Well, it’s been a couple weeks since we (regretfully) arrived home from our vacation, but it’s taken us that long to get back on track and caught back up! In the beginning of February, we loaded the kiddos up and took a week long, fun in the sun cruise to Jamaica, and on our trip we came across an interesting tree that we HAD to share!
Pictured to the left, you’ll see a picture of a humongous tree, called the Kapok tree (Ceiba pentandra). This tree is also known as the Ceiba or Silk Cotton Tree. It can grow over 130′ tall, averaging approximately 10′ growth per year.

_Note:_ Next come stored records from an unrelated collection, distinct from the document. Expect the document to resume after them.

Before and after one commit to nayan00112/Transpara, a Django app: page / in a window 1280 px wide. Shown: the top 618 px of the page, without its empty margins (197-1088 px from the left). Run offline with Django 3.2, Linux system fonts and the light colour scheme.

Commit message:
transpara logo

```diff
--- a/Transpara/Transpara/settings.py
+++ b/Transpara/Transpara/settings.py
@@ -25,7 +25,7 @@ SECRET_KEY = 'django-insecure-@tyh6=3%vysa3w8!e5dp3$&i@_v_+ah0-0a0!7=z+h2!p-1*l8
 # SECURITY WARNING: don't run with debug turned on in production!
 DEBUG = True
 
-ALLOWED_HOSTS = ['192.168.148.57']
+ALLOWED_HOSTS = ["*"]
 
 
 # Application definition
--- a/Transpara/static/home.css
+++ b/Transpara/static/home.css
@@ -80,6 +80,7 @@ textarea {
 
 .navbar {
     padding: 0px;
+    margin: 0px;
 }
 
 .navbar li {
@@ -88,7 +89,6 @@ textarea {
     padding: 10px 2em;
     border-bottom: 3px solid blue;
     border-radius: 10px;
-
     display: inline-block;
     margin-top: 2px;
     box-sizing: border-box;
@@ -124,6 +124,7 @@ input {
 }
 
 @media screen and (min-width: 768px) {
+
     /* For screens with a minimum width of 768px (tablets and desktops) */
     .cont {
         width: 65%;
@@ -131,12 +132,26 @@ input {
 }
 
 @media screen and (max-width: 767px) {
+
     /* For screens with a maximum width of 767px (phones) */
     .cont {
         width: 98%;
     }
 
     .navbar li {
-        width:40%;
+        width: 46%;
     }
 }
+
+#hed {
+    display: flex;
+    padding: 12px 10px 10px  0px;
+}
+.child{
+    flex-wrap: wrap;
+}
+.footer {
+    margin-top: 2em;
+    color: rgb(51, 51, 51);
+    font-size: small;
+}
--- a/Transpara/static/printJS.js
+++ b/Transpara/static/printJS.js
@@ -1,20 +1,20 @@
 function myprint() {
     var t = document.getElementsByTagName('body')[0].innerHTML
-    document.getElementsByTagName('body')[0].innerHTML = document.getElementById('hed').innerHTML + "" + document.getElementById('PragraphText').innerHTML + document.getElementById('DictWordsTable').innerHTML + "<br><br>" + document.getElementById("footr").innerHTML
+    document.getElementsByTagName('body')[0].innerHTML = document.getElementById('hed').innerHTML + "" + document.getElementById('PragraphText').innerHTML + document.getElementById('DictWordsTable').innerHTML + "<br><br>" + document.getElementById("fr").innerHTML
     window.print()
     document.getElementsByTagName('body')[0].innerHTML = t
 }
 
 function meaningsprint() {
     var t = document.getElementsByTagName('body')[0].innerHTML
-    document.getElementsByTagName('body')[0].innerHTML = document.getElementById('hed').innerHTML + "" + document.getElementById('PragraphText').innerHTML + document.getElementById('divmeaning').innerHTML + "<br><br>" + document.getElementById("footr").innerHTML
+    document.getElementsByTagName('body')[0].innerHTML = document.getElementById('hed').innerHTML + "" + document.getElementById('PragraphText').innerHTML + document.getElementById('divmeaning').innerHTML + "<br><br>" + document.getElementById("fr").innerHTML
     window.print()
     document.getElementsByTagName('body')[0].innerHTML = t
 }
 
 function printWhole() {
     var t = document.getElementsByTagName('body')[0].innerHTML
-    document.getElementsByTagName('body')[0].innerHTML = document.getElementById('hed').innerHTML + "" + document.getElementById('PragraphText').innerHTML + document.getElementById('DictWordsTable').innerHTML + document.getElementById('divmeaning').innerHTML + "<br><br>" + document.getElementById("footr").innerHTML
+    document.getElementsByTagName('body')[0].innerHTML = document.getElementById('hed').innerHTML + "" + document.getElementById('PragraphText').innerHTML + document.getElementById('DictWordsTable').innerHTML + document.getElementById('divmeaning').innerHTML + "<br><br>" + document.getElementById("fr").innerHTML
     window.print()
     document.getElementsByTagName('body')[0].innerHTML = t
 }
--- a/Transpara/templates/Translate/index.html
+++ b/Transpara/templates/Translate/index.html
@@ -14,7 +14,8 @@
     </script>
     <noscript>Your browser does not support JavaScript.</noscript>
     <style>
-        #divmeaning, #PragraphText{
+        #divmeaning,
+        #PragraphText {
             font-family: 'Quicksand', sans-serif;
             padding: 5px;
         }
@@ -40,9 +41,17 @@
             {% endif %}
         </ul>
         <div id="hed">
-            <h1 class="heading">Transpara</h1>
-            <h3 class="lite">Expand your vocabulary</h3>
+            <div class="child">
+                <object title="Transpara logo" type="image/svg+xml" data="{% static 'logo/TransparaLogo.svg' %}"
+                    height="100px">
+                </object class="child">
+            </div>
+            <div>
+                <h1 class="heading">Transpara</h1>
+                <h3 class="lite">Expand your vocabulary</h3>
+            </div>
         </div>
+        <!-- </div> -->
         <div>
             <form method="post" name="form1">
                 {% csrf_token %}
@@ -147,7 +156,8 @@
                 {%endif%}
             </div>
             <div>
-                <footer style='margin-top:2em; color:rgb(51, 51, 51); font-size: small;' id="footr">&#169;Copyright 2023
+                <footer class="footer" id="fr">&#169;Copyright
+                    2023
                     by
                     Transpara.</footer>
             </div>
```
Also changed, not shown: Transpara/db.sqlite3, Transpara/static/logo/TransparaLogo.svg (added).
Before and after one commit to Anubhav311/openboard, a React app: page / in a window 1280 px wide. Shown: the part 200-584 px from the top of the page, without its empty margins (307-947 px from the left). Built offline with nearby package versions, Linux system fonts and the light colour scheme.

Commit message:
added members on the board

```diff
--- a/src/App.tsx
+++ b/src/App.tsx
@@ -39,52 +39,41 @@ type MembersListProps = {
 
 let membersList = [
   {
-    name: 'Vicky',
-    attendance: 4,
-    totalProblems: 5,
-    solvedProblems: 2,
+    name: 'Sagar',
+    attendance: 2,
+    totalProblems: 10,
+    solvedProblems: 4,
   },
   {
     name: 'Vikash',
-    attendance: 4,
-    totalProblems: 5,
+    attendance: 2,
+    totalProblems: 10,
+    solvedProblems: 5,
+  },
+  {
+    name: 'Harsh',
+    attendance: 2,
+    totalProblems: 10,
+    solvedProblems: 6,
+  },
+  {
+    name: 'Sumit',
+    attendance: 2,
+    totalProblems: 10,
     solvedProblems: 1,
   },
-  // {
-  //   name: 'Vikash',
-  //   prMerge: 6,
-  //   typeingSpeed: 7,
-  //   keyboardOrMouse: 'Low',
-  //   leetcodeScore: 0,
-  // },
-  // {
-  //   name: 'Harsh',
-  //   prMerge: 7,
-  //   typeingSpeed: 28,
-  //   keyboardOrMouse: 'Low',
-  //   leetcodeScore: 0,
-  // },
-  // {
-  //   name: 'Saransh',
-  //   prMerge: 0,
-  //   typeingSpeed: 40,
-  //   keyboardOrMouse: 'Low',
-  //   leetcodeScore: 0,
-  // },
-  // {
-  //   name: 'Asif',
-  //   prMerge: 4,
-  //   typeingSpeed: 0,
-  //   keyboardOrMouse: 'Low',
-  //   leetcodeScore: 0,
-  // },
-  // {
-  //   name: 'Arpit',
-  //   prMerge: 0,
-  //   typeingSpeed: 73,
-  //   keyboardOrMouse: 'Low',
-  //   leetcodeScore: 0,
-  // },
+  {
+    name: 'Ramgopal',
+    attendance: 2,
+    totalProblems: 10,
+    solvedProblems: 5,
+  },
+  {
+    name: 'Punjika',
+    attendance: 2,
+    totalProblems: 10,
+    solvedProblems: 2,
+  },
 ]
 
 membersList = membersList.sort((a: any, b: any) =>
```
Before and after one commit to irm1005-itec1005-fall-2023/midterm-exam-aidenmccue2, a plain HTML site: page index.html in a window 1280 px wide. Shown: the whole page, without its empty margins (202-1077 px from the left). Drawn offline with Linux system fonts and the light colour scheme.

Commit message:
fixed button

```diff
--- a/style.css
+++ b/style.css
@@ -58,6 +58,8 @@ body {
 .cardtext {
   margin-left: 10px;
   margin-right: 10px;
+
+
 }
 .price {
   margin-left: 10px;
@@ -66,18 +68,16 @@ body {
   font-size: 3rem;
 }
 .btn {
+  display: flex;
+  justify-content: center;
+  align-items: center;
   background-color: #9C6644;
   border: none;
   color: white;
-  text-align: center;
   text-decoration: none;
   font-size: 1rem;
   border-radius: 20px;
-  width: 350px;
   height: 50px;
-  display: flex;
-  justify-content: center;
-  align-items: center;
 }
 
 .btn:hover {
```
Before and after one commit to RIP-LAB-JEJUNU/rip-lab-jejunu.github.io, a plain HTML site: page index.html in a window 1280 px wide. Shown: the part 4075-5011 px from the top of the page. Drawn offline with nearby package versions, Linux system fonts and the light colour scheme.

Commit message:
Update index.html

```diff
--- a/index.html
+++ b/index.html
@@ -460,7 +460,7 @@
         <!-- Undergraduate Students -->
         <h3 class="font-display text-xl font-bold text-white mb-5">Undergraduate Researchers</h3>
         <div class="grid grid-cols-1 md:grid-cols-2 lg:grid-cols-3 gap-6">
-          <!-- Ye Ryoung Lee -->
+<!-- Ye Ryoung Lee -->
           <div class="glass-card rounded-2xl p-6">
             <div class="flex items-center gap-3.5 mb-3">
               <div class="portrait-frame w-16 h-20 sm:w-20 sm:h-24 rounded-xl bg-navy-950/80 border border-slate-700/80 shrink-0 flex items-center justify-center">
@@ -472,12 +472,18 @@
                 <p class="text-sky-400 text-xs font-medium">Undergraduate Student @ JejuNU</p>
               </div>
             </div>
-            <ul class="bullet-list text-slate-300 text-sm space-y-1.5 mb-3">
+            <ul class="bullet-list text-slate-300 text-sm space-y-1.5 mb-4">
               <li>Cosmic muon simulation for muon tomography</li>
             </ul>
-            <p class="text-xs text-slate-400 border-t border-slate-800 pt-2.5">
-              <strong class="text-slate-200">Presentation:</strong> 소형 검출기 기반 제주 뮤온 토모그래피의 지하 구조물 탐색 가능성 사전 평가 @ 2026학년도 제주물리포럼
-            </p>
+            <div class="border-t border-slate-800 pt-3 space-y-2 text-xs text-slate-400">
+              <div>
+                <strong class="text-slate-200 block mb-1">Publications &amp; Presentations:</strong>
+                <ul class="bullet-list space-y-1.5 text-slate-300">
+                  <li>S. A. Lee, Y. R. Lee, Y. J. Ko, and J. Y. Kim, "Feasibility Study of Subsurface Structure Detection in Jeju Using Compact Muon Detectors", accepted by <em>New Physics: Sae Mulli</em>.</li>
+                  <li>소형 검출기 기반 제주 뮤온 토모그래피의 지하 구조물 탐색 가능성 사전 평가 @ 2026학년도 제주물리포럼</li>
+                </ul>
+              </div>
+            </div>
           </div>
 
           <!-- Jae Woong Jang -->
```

The Mayans believe this tree is a sacred tree, considering it a “ladder” to the heavens for the souls of family members and friends to climb.
It has gorgeous five-petaled pink and white flowers, however looks can be decieving. These flowers have quite the putrid smell, and open in the evening to be pollinated by tropical bats. These bats pollinate the horizontal branches, where other plants called epiphyte grow.
The majority of the commercial Kapok trees come from the Island of Java in Indonesia. There are many unique uses for this tree, ranging from furniture to insulation and to the stuffing in some life jackets. In WWII, the life jackets were referred to as Mae Wests, and used the Kapok tree fibers because they are light weight and waterproof. The Kapok oil is used in some soaps, and the seeds are edible. This soft wood is used in Africa for canoes, wood carvings and caskets.
Be sure to look closely to the picture at the right to learn more interesting things about this tree! Now, if only we could grow it in Iowa…